Low to Moderate Exercise – All exercise is good, right? Not necessarily for the gut. This study shows that prolonged high intensity exercise creates hypoxia (lack of oxygen) in the gut, because blood flow is diverted to muscle tissue. This environment creates all the symptoms of leaky gut. On the other hand, low to moderate exercise enhances gut health by increasing motility, assisting your gut in moving particles through the gut at a healthy pace.
Fiber – Fiber not only feeds healthier bacteria in your gut, thereby affecting the balance of your microbiome (increasing the good guys), but it also binds to waste products in your gut, helping them transit through your gut and get excreted. If you consume a whole foods diet, you’ll be getting a good amount of fiber. Be sure to eat the most fibrous parts of fruits and veggies where appropriate. Examples of this would be the stalks of broccoli, or the skins of potatoes.
Water – Water is your guts friend, as long as it’s filtered, clean water. Water aids your gut in transporting particles through, and is an important part of the “packaging” (aka poop) that transports waste out of your body. Be sure to consume water all day long. You don’t have to overdue it and force yourself to consume huge amounts, but create the habit of always having a glass or bottle of water on hand at all times, and regularly sip off it.

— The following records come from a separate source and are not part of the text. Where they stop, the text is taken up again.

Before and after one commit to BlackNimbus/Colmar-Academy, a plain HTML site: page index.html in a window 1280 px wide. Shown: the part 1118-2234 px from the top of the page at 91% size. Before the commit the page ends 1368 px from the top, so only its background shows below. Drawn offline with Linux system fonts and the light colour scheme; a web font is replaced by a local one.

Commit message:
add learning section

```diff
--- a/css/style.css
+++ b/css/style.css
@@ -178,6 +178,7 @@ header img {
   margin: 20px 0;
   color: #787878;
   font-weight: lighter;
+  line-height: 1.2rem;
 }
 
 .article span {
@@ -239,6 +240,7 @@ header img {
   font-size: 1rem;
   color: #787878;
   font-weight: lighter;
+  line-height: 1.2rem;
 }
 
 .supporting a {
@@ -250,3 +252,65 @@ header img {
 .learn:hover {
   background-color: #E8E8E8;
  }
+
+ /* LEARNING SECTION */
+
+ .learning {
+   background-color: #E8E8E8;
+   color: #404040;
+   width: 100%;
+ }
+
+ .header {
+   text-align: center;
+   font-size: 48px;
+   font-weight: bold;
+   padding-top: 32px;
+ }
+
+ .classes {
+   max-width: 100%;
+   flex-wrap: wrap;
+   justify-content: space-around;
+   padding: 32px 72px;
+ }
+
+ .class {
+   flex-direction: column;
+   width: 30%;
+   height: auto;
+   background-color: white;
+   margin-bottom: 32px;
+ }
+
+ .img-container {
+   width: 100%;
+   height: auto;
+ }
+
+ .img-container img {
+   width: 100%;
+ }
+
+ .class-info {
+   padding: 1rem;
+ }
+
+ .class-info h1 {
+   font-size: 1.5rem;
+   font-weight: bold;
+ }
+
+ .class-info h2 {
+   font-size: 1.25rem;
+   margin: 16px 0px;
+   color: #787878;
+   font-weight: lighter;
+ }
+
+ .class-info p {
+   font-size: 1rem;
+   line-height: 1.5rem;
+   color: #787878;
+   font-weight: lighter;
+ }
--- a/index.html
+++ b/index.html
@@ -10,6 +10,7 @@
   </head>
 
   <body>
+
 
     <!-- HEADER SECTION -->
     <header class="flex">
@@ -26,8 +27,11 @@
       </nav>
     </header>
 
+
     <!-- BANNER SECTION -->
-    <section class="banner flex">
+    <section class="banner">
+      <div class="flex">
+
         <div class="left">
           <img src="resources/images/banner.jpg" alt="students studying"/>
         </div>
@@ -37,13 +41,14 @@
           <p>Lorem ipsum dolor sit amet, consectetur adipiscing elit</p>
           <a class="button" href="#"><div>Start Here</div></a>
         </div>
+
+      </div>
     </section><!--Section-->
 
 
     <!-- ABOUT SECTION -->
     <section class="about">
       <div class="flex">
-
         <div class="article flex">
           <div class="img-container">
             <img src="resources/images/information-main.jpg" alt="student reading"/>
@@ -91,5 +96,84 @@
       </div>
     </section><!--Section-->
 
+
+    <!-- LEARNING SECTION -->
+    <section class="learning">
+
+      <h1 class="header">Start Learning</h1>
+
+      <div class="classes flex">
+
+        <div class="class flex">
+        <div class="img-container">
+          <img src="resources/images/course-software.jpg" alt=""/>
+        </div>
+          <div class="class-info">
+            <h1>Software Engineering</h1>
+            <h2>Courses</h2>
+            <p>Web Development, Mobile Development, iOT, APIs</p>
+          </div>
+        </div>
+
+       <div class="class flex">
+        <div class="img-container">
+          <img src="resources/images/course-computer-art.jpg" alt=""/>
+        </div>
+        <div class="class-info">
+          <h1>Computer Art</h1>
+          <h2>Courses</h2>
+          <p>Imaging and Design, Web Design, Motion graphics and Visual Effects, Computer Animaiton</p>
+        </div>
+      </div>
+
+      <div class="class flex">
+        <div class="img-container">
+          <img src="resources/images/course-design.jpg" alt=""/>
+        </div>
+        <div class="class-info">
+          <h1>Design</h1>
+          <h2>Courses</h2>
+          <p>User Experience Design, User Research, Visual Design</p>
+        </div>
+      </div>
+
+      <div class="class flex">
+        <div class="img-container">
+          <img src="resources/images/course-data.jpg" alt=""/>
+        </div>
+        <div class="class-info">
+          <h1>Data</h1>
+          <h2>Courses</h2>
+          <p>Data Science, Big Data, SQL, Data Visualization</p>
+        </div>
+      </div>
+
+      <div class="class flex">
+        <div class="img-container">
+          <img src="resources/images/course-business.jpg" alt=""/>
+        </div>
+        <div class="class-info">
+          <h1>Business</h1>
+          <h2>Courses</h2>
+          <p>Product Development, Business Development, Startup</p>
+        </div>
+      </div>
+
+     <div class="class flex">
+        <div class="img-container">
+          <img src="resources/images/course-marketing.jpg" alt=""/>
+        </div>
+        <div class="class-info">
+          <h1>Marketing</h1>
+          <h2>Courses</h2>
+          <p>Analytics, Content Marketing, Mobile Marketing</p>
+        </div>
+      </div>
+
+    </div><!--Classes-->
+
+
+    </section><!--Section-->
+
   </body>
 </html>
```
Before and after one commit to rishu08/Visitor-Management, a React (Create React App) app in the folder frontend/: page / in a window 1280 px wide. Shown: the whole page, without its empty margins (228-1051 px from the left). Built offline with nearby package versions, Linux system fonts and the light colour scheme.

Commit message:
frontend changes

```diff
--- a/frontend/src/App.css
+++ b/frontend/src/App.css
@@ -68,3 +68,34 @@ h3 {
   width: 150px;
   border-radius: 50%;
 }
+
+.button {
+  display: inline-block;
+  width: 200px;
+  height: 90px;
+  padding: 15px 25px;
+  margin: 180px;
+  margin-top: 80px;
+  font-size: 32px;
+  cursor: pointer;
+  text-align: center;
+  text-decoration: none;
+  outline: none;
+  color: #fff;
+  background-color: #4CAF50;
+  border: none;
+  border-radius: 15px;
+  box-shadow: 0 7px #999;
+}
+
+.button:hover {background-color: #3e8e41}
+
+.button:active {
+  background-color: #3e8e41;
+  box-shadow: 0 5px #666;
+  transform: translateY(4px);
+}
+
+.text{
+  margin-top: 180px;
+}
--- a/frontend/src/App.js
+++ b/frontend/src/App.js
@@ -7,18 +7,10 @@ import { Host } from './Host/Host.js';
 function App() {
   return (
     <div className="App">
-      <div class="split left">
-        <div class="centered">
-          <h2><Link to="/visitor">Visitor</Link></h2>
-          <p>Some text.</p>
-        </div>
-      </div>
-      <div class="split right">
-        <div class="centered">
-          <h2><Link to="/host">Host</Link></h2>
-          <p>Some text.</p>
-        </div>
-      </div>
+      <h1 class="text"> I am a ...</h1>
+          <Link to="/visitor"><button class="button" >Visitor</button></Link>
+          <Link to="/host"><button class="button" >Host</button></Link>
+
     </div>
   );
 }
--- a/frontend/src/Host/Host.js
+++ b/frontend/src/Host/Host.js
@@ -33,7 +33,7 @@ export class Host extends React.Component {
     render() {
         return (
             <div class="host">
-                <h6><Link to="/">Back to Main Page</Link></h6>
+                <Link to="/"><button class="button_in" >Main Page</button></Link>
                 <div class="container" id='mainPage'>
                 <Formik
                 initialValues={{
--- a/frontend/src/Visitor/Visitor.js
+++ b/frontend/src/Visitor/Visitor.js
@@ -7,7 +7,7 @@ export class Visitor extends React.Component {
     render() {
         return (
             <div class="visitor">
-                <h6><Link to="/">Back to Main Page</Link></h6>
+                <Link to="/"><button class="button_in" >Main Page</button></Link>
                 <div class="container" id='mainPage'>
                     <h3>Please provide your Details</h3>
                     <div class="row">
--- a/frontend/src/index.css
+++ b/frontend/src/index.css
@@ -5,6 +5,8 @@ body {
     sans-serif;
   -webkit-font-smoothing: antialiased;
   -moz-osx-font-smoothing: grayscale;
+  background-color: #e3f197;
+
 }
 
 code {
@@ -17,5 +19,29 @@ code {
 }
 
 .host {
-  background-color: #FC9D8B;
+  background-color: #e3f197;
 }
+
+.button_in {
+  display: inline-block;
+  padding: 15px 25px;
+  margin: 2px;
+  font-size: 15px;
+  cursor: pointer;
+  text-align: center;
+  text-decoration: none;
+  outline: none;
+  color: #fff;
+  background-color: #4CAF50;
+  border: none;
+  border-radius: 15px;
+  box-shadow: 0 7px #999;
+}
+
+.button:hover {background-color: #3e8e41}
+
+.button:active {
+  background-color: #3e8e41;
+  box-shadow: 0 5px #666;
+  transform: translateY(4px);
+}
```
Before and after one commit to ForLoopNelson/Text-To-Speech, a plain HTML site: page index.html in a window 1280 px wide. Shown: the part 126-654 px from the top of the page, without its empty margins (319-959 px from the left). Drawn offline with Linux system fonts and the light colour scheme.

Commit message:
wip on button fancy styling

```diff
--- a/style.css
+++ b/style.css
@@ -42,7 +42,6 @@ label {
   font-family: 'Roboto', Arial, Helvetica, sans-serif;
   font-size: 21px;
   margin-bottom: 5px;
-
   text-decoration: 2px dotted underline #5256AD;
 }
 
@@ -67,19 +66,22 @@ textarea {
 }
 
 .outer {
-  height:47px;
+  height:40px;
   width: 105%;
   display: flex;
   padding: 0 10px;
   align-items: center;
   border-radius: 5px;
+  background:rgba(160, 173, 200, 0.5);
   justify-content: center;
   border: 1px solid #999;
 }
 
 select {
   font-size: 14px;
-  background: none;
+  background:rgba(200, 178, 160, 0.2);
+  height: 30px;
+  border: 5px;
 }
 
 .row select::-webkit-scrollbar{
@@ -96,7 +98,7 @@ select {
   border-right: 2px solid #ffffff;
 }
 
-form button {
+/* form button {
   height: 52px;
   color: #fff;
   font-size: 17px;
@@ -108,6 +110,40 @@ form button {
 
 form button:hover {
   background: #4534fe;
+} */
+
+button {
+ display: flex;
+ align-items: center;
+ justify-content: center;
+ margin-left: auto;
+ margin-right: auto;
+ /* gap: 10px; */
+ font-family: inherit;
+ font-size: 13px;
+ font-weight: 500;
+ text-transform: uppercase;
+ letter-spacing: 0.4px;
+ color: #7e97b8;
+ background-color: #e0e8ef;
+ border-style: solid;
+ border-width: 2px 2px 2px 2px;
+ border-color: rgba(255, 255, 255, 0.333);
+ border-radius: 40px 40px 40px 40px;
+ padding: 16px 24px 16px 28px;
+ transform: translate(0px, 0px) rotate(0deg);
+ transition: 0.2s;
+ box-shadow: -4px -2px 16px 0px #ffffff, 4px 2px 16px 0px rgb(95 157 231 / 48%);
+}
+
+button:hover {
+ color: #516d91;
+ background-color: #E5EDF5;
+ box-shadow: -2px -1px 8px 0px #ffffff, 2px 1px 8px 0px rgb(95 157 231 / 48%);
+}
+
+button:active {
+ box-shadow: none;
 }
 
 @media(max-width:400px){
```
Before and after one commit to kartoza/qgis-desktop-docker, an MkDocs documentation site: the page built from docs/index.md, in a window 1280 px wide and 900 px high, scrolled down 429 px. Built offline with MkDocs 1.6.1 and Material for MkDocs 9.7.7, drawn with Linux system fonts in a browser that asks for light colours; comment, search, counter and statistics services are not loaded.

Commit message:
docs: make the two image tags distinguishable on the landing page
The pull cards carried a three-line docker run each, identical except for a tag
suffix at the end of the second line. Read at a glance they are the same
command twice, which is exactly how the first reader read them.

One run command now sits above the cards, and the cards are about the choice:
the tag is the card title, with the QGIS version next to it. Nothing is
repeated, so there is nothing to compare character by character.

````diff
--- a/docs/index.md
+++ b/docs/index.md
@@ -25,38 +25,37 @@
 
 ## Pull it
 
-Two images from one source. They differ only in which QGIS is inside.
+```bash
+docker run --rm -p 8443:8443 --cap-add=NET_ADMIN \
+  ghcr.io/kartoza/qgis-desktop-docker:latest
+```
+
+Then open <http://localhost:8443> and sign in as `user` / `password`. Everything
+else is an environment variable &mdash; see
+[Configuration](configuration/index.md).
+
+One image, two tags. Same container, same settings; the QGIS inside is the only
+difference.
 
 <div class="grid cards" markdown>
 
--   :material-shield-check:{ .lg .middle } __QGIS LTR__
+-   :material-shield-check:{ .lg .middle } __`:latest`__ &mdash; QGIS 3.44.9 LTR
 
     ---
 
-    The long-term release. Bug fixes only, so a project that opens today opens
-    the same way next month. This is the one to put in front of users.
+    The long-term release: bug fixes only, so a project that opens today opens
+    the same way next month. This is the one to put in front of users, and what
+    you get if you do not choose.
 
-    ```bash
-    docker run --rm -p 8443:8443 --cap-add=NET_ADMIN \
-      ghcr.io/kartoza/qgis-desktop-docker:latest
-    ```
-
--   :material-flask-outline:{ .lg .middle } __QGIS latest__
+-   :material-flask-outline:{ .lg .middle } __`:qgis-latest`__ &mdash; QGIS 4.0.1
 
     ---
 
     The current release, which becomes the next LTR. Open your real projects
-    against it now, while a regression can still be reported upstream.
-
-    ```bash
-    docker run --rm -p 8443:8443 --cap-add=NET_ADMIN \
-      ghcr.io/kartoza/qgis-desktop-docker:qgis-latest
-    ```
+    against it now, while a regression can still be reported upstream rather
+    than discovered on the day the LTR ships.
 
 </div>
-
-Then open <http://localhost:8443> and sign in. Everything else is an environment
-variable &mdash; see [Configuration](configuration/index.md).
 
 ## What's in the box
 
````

Pay Attention – Finally, one of the most important things you can do to care for your gut is to pay attention to it. You only know if there are weeds in a garden by paying attention to it. Paying attention to your gut can help you figure out what foods are harming it, and what food are healing it. And guess what? Some very healthy, whole foods might irritate your gut, so you shouldn’t consume them. Or maybe you can consume them cooked and you’re fine, but raw is a no go. You’ll only figure these nuances out by paying attention. If this seems too overwhelming, a health coach like me can help you figure it out.
Protecting your Gut-Brain Connection
By now hopefully you’re picking up on the fact that protecting your gut IS protecting your brain. Your gut is the front door and foyer to the mansion that houses all the rooms in your body, each room housing a critical component of your functioning body. Your brain is on the top floor, in the biggest room, where all the treasures are stored. For invaders, it’s advantageous to try and get to that room in order to gain access to the goods.
That is why it’s critical to feed your gut the right things, in order to keep the front door guarded. And by the way, all the “windows” (other openings including the nose and eyes) depend on the nutrients coming from your gut to remain healthy as well.
Getting to Know Your Gut
If you want to take a deeper dive into the state of your gut, there are services out there that will test your microbiome and report the state of your gut back to you. One of the most popular is Viome. This is the service I use. (FYI, I am not affiliated with them. I receive no benefit from mentioning their services.) This article from GoWellness rounds up a few different services to try.
One of the benefits of using a service like this is it takes the guess work out of figuring out what foods to eat and avoid, based on your microbiome. It can be handy to have information like this at your fingertips!
So what does all this information boil down to? Concentrate on the health of your gut, and you are bound to affect the health of your brain in a positive way.
If you enjoyed this article you might also like:
- Gut to Brain: How to protect your blood-brain barrier
- Using food to support your body
- Why are fatty acids important?
- What are the best foods I can eat for my brain?